All Members


Robert Ingram


Glaxo Wellcome, Inc.

H. David Bruton, MD


North Carolina Department of Health and Human Services


In March 2001, the Long-Term Care Task Force concluded its study of the state’s long-term care systems and services.

Led by Robert A. Ingram, then CEO of GlaxoWellcome, and H. David Bruton, MD, former Secretary of the NC Department of Health and Human Services (NC DHHS), the task force delivered its report to The Honorable Carmen Hooker Odom, incoming Secretary of NC DHHS.

At the press conference releasing the report, Secretary Hooker Odom announced that 12 separate pieces of legislation were introduced in the 2001 session of the North Carolina General Assembly and her department had already launched as many as 20 organizational changes as a consequence of this report.

One of these legislative initiatives led to the creation of the Quality Standards Workgroup, a coalition of provider groups, advocates, and representatives of relevant state agencies. The Workgroup’s purpose is to explore policy options that could help improve the standards and systems of measuring the quality of long-term care in North Carolina.

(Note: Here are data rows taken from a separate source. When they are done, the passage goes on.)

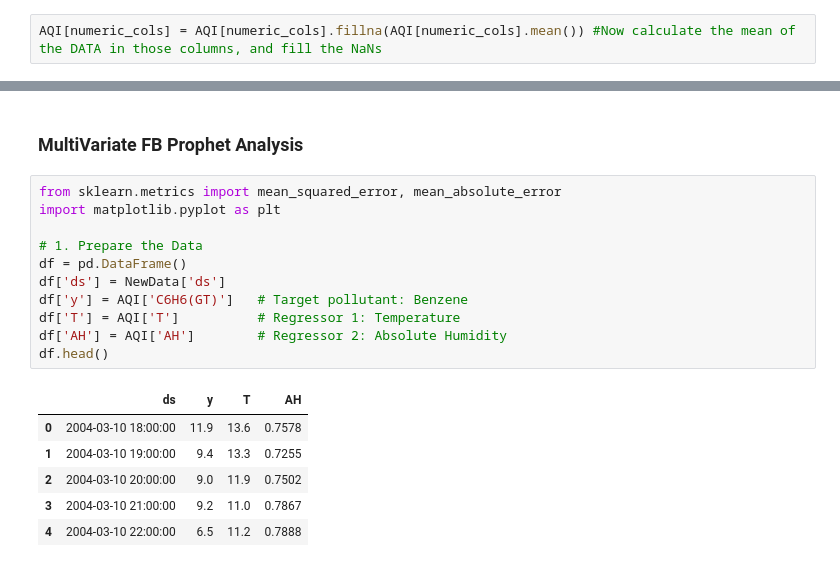
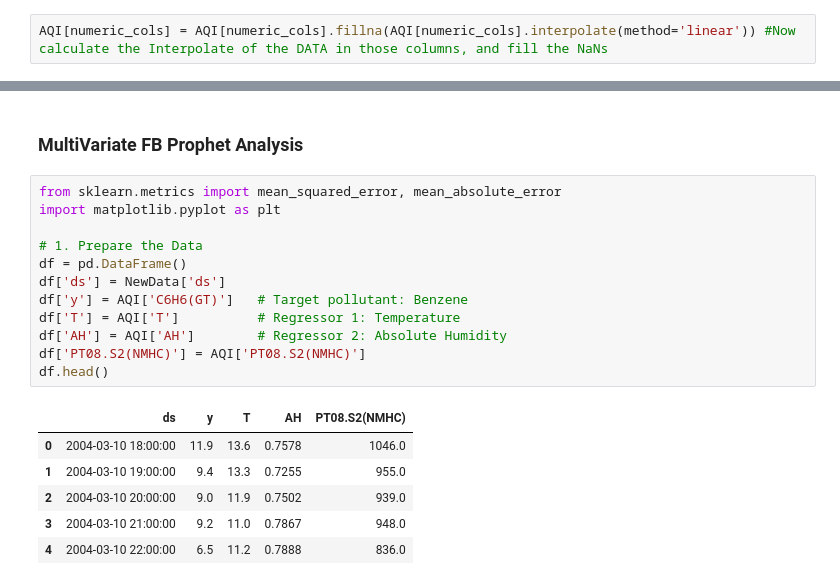
Before and after one commit to Deepanker005/Aqi_Forecast, a Jupyter notebook: AQI Forecast.ipynb, the cells around one changed output, grey strips where cells are left out. Cells and saved outputs as stored; diff of their text form.

```diff
--- a/AQI Forecast.ipynb
+++ b/AQI Forecast.ipynb
@@ -221,7 +221,7 @@ RH                 49.234201
 AH                  1.025530
 dtype: float64
 # %%
-AQI[numeric_cols] = AQI[numeric_cols].fillna(AQI[numeric_cols].mean()) #Now calculate the mean of the DATA in those columns, and fill the NaNs
+AQI[numeric_cols] = AQI[numeric_cols].fillna(AQI[numeric_cols].interpolate(method='linear')) #Now calculate the Interpolate of the DATA in those columns, and fill the NaNs
 # %%
 AQI.isnull().sum()
 # %% [output]
@@ -399,21 +399,22 @@ dtype('<M8[us]')
 # %%
 from sklearn.metrics import mean_squared_error, mean_absolute_error
 import matplotlib.pyplot as plt
 
 # 1. Prepare the Data
 df = pd.DataFrame()
 df['ds'] = NewData['ds']
 df['y'] = AQI['C6H6(GT)']   # Target pollutant: Benzene
 df['T'] = AQI['T']          # Regressor 1: Temperature
 df['AH'] = AQI['AH']        # Regressor 2: Absolute Humidity
+df['PT08.S2(NMHC)'] = AQI['PT08.S2(NMHC)']
 df.head()
 # %% [output]
-|  | ds | y | T | AH |
-| 0 | 2004-03-10 18:00:00 | 11.9 | 13.6 | 0.7578 |
-| 1 | 2004-03-10 19:00:00 | 9.4 | 13.3 | 0.7255 |
-| 2 | 2004-03-10 20:00:00 | 9.0 | 11.9 | 0.7502 |
-| 3 | 2004-03-10 21:00:00 | 9.2 | 11.0 | 0.7867 |
-| 4 | 2004-03-10 22:00:00 | 6.5 | 11.2 | 0.7888 |
+|  | ds | y | T | AH | PT08.S2(NMHC) |
+| 0 | 2004-03-10 18:00:00 | 11.9 | 13.6 | 0.7578 | 1046.0 |
+| 1 | 2004-03-10 19:00:00 | 9.4 | 13.3 | 0.7255 | 955.0 |
+| 2 | 2004-03-10 20:00:00 | 9.0 | 11.9 | 0.7502 | 939.0 |
+| 3 | 2004-03-10 21:00:00 | 9.2 | 11.0 | 0.7867 | 948.0 |
+| 4 | 2004-03-10 22:00:00 | 6.5 | 11.2 | 0.7888 | 836.0 |
 # %%
 df.isnull().sum()
 # %% [output]
```
Also changed, not shown: parts of 9 cells of this notebook.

NC DHHS has also implemented several other recommendations. For example, Secretary Hooker Odom announced that long-term care would be one of her administration’s top four priorities and she appointed a new Assistant Secretary for Long-Term Care. Lynda McDaniel was appointed to this important position. In her new position, Ms. McDaniel has consolidated the coordination of many of the Department’s aging- and disability-related activities under the new NC Office of Long-Term Care.